If they’re really lucky, and there’s a focus in their community on affordable housing for those living on the margins they will get a place to call home, just as Joelle did.
On this day, just before Christmas several years ago when I still worked at an emergency shelter, I watched Joelle carefully place decorations on the tree and was moved and touched and reminded of the delicacy of this thread called the human condition. A thread made up of tiny moments that link us to the wonder, and sometimes sorrow, of being human, of being part of humankind, alone, yet not alone. Together, yet separate.
Joelle’s tree was a gift. A gift from a woman she met during the summer while in hospital for six weeks receiving chemotherapy. The woman, Sarah, was in the next bed. For six weeks the two women from very separate and different walks of life connected. They talked and shared and when Joelle got out of hospital, Sarah took it upon herself to create a welcome home for Joelle in her new apartment.
And that’s where the magic kept unfolding.
Being released from hospital into homelessness is one of the tragedies in our social fabric. For Joelle, being released back to the shelter was a given. Until through Calgary’s Plan to End Homelessness and the housing the shelter provided, Joelle was housed.
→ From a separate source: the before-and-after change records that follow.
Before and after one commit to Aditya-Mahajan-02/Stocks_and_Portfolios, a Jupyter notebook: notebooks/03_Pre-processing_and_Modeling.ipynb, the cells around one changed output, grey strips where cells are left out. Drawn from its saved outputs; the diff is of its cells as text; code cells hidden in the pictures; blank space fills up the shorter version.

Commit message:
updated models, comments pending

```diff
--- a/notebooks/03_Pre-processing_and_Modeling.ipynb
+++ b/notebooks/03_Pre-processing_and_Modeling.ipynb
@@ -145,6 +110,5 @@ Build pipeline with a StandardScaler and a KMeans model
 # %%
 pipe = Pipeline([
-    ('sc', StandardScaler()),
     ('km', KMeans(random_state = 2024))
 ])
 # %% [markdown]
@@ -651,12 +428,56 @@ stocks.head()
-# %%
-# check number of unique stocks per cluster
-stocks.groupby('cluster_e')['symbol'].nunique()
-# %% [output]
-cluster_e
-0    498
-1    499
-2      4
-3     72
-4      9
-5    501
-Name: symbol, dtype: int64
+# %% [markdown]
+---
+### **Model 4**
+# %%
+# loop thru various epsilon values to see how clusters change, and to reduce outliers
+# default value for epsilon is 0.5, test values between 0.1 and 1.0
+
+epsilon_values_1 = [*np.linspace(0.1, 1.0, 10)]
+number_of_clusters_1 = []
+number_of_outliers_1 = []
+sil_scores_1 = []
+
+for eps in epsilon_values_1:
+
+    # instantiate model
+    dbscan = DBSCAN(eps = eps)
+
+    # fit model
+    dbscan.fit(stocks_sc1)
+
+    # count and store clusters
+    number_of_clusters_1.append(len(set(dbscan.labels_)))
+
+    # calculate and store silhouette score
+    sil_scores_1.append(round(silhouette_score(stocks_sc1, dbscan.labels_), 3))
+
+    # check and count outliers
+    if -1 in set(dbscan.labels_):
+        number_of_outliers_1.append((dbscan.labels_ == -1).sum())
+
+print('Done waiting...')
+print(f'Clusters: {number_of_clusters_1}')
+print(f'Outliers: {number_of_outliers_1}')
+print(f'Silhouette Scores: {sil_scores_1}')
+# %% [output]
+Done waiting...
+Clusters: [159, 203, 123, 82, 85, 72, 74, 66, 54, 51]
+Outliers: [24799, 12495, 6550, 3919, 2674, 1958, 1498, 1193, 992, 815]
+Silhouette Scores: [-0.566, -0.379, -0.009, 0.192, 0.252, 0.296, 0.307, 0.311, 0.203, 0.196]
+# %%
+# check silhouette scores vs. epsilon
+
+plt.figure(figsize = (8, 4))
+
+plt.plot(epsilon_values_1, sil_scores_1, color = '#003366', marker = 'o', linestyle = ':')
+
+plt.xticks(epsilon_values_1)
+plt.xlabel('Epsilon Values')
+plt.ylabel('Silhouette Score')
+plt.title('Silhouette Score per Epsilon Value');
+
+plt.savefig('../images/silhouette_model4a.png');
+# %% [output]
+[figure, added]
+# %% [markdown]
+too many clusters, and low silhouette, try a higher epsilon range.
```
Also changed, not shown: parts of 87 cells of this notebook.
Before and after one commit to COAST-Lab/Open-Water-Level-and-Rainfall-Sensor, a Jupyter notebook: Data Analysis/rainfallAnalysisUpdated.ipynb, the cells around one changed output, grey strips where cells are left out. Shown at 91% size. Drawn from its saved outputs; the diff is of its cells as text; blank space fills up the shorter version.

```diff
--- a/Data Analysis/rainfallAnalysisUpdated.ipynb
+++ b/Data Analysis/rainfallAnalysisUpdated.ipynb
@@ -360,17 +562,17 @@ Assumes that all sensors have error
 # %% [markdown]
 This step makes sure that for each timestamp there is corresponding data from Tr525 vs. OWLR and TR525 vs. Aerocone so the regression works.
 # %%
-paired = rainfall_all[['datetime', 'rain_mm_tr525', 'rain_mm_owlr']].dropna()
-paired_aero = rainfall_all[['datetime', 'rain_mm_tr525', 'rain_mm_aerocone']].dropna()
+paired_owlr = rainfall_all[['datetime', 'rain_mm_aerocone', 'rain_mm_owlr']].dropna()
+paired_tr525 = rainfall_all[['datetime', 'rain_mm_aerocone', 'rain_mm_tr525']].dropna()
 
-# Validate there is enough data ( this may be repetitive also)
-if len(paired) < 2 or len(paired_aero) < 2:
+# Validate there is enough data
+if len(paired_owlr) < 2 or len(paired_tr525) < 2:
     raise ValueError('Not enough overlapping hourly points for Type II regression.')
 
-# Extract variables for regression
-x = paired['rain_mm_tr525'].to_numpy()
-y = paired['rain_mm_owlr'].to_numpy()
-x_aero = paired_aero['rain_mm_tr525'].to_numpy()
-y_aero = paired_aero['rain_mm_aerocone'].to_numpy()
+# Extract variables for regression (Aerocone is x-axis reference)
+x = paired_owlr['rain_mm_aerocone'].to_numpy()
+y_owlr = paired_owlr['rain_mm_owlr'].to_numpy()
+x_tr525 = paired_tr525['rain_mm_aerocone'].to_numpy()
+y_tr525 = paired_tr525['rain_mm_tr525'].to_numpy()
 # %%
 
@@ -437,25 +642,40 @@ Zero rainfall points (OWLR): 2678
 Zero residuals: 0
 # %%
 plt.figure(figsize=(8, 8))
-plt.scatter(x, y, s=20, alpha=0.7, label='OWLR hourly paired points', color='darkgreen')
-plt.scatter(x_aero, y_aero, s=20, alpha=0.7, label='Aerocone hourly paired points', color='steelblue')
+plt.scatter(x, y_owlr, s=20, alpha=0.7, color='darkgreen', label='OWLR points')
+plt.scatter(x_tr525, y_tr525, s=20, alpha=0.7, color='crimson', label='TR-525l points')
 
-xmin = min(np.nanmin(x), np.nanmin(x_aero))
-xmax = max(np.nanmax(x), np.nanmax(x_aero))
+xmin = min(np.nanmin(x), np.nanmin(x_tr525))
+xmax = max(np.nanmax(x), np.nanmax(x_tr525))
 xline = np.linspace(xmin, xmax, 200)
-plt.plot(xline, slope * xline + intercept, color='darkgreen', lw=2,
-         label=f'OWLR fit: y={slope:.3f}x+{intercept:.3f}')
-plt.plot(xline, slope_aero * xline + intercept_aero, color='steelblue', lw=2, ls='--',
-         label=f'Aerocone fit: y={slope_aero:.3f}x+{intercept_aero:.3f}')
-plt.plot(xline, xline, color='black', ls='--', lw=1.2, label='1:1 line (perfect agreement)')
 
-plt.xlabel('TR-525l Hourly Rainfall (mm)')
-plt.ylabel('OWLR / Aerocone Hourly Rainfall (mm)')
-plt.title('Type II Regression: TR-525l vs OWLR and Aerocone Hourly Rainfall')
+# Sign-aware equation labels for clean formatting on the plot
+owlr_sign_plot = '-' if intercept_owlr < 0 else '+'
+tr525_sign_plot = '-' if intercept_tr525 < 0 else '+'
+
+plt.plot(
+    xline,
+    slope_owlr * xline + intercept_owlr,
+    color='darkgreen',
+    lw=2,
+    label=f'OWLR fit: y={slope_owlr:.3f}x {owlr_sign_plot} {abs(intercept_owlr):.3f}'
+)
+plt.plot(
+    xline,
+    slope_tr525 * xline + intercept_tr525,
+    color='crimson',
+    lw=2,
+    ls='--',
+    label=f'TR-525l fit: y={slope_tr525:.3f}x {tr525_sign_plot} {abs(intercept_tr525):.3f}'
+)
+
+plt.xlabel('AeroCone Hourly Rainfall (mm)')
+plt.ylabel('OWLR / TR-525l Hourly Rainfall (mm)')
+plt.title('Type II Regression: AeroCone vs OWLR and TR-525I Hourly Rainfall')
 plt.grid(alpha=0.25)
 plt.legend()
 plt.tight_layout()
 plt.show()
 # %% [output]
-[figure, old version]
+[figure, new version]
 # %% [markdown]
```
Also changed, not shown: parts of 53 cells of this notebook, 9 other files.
She was provided the basics, furniture, dishes, but the place still lacked that feminine touch, that sense of — ‘Joelle’. And then Sarah, stepped in and ‘prettied up’ the place. She held a house-warming for Joelle, inviting her lady friends to come and create a place of comfort and beauty for this woman she’d met while lying in a hospital bed, recovering from her own serious medical condition.
I sat and watched and chatted with Joelle and I knew it was there. In that room with us. It was palpable.
The spirit of Christmas.
The best of our human condition dancing in the twinkling lights of a Christmas tree that was a gift from a stranger who has become a friend and who continues to take the time to ensure this woman for whom life has not been easy, finds a less stressful, more beautiful path.
“What does having your own place this Christmas mean to you?” I ask Joelle as she tosses tinsel and reminisces about Christmases past.
“It means I get to spend it with my daughter. We get to be a family.”
And there it was, all over again. The meaning of Christmas shining in the light of one woman’s eyes filled with wonder as she decorated a tree and dreamt of spending time with the ones she loves. And in the wonder of the moment I was reminded once again that Christmas is not in the baubles and glitter, the gifts or the Christmas cards strung along a mantle. It’s right here. Right where we are. It’s a place to belong. To be welcomed. To be together. A place where family meets and connects to what makes magic happen — our human condition shining in Love.
It is Christmas. No matter where we are, no matter how far from home we have strayed, may we all come home to the heart of sharing peace, love and joy at this special time of year.
For stories of Christmas and recovery and having a home, please visit The Gift Project.
This article has been revised from its original version posted in 2010. I have changed the names of the individuals involved.